From our experience of working on a range of commercial spaces, we have identified three key factors that operators of specialised centres should consider:

Understand and target specific customer trips

The best destinations understand the variety of shopping trips that their key customers make. BOXPARK Croydon, for example, targets south London residents who desire innovative F&B but do not want to journey into the centre of the capital. There has been a conscious decision at this property not to provide fashion and other speciality retail, given that consumers will typically view shopping for this as a distinct, more significant trip – often to central London or a large shopping centre.

Provide for a captive as well as catchment audience

The increase in the prominence of mixed-use developments has partly been driven by a desire to develop a captive audience. A great example is outlet centres, which are a key growth area in the UK retail market with their focus on discount fashion in a value-hungry consumer atmosphere. The new breed of UK urban outlet centres cater for the typical catchment customer by providing discount retail brands.

They also appeal to those living or working close by, offering convenience-oriented facilities, F&B and leisure. Gloucester Quays outlet, for example, offers a branch of The Gym, a Vue cinema and the strongest selection of casual dining brands in the city. This makes the centre more productive across day-parts than retail-focused outlets in rural areas, and new customer segments are exposed to the sector.

Don’t be a fixed asset

Successful destinations create a dynamic proposition for visitors by scheduling events and using pop-up concepts. This appeals to the contemporary consumer, who is experience-hungry and always on the lookout for new things, and ultimately increases visit frequency. Hatch, Bruntwood’s Manchester development that is due to open in December, for example, will focus on attracting aspiring entrepreneurs and independent operators.

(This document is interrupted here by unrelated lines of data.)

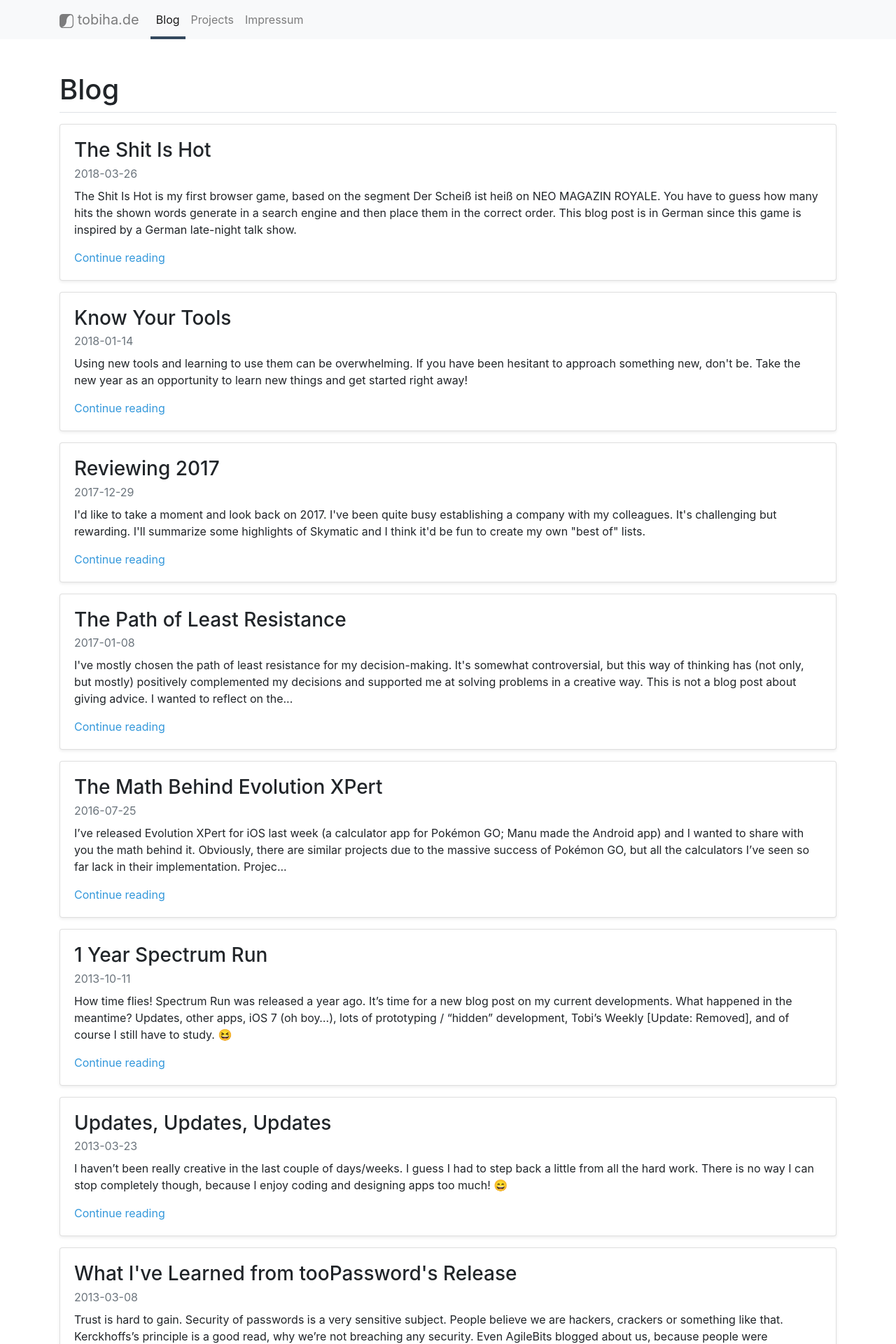
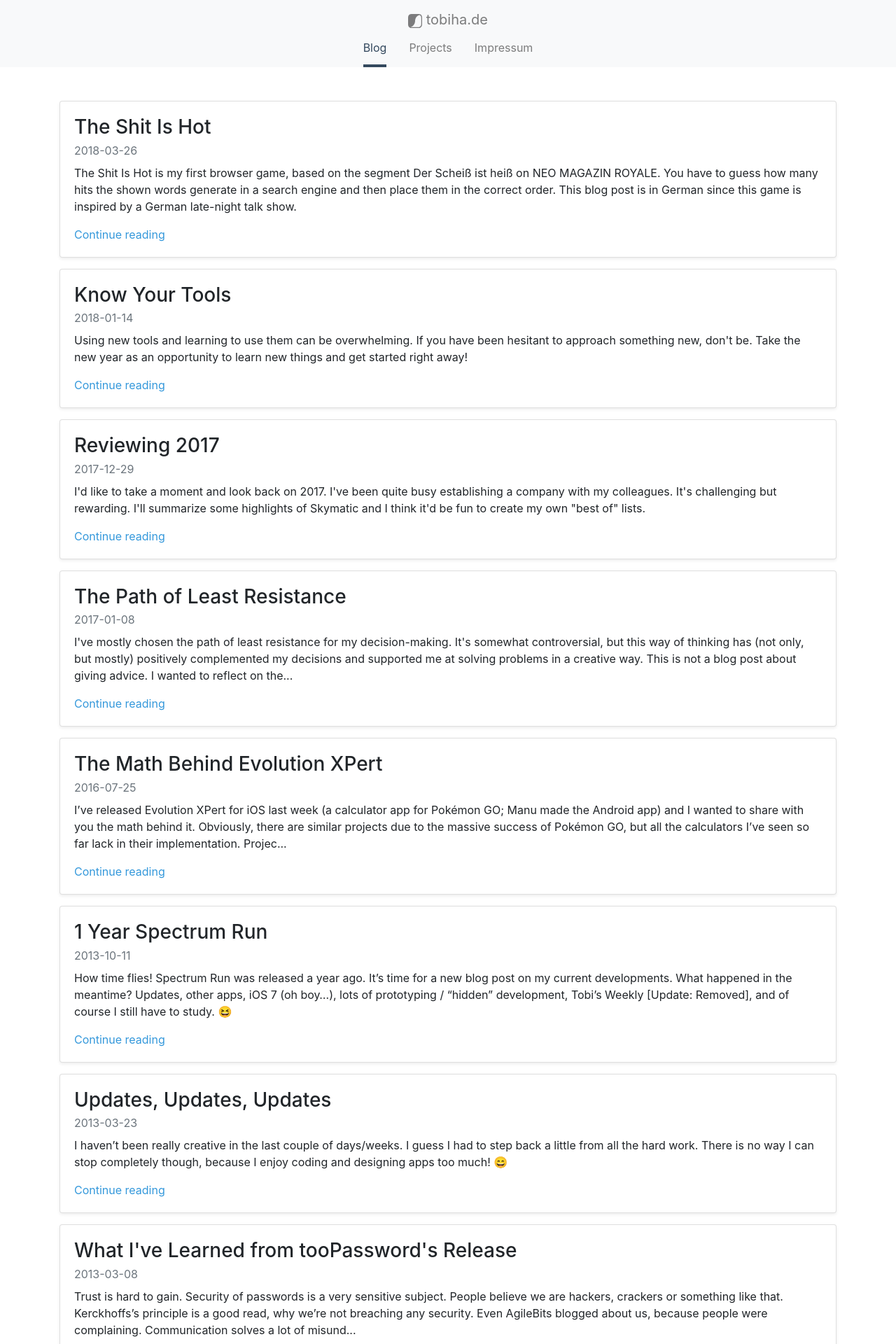
Before and after one commit to tobihagemann/tobihagemann.github.io, a Jekyll site: the page built from blog/index.html, in a window 1280 px wide. Shown: the top 1920 px of the page at 70% size. Built offline with Jekyll 4.4.1, drawn with Linux system fonts in a browser that asks for light colours; nearby versions of some CDN libraries; emoji names are drawn with the system emoji font; the list of posts is cut into pages by our own code.

Commit message:
Updated navigation bar

```diff
--- a/_includes/header.html
+++ b/_includes/header.html
@@ -1,23 +1,18 @@
-<nav class="navbar navbar-expand-sm navbar-light bg-light">
-  <div class="container">
+<nav class="bg-light">
+  <div class="container d-flex flex-column align-items-center py-2">
 {% if page.url == "/" %}
-    <a class="navbar-brand icon icon-tobiha active" href="{{ "/" | prepend: site.baseurl }}">{% include icon-tobiha.svg %} tobiha.de</a>
+    <a class="nav-link nav-brand icon icon-tobiha active" href="{{ "/" | prepend: site.baseurl }}">{% include icon-tobiha.svg %} tobiha.de</a>
 {% else %}
-    <a class="navbar-brand icon icon-tobiha" href="{{ "/" | prepend: site.baseurl }}">{% include icon-tobiha.svg %} tobiha.de</a>
+    <a class="nav-link nav-brand icon icon-tobiha" href="{{ "/" | prepend: site.baseurl }}">{% include icon-tobiha.svg %} tobiha.de</a>
 {% endif %}
-    <button class="navbar-toggler" type="button" data-toggle="collapse" data-target="#navbarNav" aria-controls="navbarNav" aria-expanded="false" aria-label="Toggle navigation">
-      <span class="navbar-toggler-icon"></span>
-    </button>
-    <div class="collapse navbar-collapse" id="navbarNav">
-      <ul class="navbar-nav">
+    <div class="d-flex">
 {% for item in site.data.menu %}
   {% if page.url contains item.url or page.activelink contains item.url %}
-        <li class="nav-item active"><a class="nav-link" href="{{ item.url | prepend: site.baseurl }}">{{ item.text }} <span class="sr-only">(current)</span></a></li>
+      <a class="nav-link active" href="{{ item.url | prepend: site.baseurl }}"><span class="nav-text">{{ item.text }}</span> <span class="sr-only">(current)</span></a>
   {% else %}
-        <li class="nav-item"><a class="nav-link" href="{{ item.url | prepend: site.baseurl }}">{{ item.text }}</a></li>
+      <a class="nav-link" href="{{ item.url | prepend: site.baseurl }}"><span class="nav-text">{{ item.text }}</span></a>
   {% endif %}
 {% endfor %}
-      </ul>
     </div>
   </div>
 </nav>
--- a/_layouts/page.html
+++ b/_layouts/page.html
@@ -1,10 +1,6 @@
 ---
 layout: default
 ---
-<div class="container">
-  <header class="border-bottom mt-4 mt-sm-5 mb-3">
-    <h1>{{ page.title }}</h1>
-  </header>
-
-  {{ content }}
+<div class="container mt-4 mt-sm-5">
+{{ content }}
 </div>
--- a/_layouts/post.html
+++ b/_layouts/post.html
@@ -8,6 +8,6 @@ layout: default
   </header>
 
   <article class="clearfix">
-    {{ content }}
+{{ content }}
   </article>
 </div>
--- a/_sass/_custom.scss
+++ b/_sass/_custom.scss
@@ -25,7 +25,7 @@
 // @import "input-group";
 // @import "custom-forms";
 @import "nav";
-@import "navbar";
+// @import "navbar";
 @import "card";
 // @import "breadcrumb";
 // @import "pagination";
--- a/css/index.scss
+++ b/css/index.scss
@@ -36,6 +36,6 @@
 }
 
 .headings {
-  background: linear-gradient(transparent, rgba(theme-color("secondary"), .8));
+  background: linear-gradient(transparent, rgba($secondary, .8));
   text-shadow: $box-shadow;
 }
--- a/css/main.scss
+++ b/css/main.scss
@@ -7,7 +7,21 @@
 //
 // Header & Footer
 //
-.navbar .icon > svg {
+.nav-brand {
+  color: $navbar-light-color;
+  font-size: $navbar-brand-font-size;
+  padding-bottom: $navbar-brand-padding-y;
+  padding-top: $navbar-brand-padding-y;
+
+  &:hover,
+  &:focus,
+  &:active,
+  &.active {
+    color: $secondary;
+  }
+}
+
+.nav-brand.icon > svg {
   height: 1.25rem;
   vertical-align: text-bottom;
   width: 1.25rem;
@@ -17,34 +31,48 @@
   }
 }
 
-.navbar .navbar-brand {
+.nav-link {
   color: $navbar-light-color;
 
-  &:hover,
-  &:focus,
-  &:active,
+  @include hover-focus {
+    color: $secondary;
+  }
+
+  &.disabled {
+    color: $navbar-light-disabled-color;
+  }
+
   &.active {
-    color: theme-color("secondary");
+    color: $secondary;
   }
 }
 
-.navbar .nav-item.active {
-  @include media-breakpoint-down(xs) {
-    border-left: $border-width * 4 solid $secondary;
-    margin-left: -$navbar-padding-x;
-    padding-left: calc(#{$navbar-padding-x} - #{$border-width} * 4);
+.nav-link:not(.nav-brand) .nav-text:after {
+  border-bottom: $border-width * 4 solid $secondary;
+  content: '';
+  display: block;
+  margin-bottom: calc(-#{$nav-link-padding-y} - #{$spacer} * .5);
+  padding-bottom: calc(#{$nav-link-padding-y} + #{$spacer} * .5 - #{$border-width} * 4);
+}
+
+.nav-link:not(.nav-brand):not(.active) {
+  .nav-text:after {
+    transition: transform 0.15s linear;
+    transform: scaleX(0);
   }
-  @include media-breakpoint-up(sm) {
-    border-bottom: $border-width * 4 solid $secondary;
-    margin-bottom: -$navbar-padding-y;
+
+  @include hover-focus {
+    .nav-text:after {
+      transform: scaleX(1);
+    }
   }
 }
 
 footer .icon {
-  margin: $grid-gutter-width / 2;
+  margin: $grid-gutter-width * .5;
 
   @include media-breakpoint-down(xs) {
-    margin: $grid-gutter-width / 4;
+    margin: $grid-gutter-width * .25;
   }
 }
 
@@ -89,7 +117,7 @@ footer .icon {
   &:active,
   &.active {
     > svg path {
-      fill: theme-color("secondary");
+      fill: $secondary;
     }
   }
 }
```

It will be a constantly evolving space, to keep it fresh and exciting, with flexible leases and pop-up sites, along with community-focused events and programming to drive footfall.

Patrick Cox